* [EXERCISE REQUIREMENTS]:
Lines, not repeats, are what count: give the number of lines below that hold "TODO", and nothing more.

* [EXCERPTED DATA]:
+ + +
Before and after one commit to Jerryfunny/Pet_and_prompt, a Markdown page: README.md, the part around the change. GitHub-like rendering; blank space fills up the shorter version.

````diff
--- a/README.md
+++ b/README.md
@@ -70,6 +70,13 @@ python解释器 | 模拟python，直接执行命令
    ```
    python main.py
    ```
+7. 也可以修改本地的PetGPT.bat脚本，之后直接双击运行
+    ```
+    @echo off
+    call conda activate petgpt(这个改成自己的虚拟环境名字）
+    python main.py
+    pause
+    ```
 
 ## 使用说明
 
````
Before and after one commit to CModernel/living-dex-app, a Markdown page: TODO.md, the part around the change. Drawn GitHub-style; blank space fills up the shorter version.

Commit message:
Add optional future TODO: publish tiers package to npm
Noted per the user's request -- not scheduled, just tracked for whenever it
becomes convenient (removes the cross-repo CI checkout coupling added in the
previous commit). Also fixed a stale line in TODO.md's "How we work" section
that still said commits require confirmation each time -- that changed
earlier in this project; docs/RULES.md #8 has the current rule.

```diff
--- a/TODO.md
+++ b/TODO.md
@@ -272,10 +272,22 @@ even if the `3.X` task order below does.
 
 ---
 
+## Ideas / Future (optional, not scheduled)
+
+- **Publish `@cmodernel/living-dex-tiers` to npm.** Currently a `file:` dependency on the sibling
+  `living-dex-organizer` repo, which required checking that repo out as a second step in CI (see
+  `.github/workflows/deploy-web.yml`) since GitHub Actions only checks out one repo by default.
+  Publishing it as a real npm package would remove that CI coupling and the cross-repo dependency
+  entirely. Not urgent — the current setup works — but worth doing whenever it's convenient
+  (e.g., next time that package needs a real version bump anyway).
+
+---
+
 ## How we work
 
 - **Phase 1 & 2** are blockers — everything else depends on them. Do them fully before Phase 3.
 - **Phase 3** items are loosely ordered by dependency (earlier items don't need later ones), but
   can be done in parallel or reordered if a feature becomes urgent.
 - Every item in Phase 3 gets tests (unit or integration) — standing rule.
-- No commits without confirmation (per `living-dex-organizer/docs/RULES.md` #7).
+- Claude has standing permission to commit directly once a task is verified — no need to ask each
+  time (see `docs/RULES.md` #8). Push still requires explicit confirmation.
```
+ + +
* [SOLUTION TO THIS TASK]:
5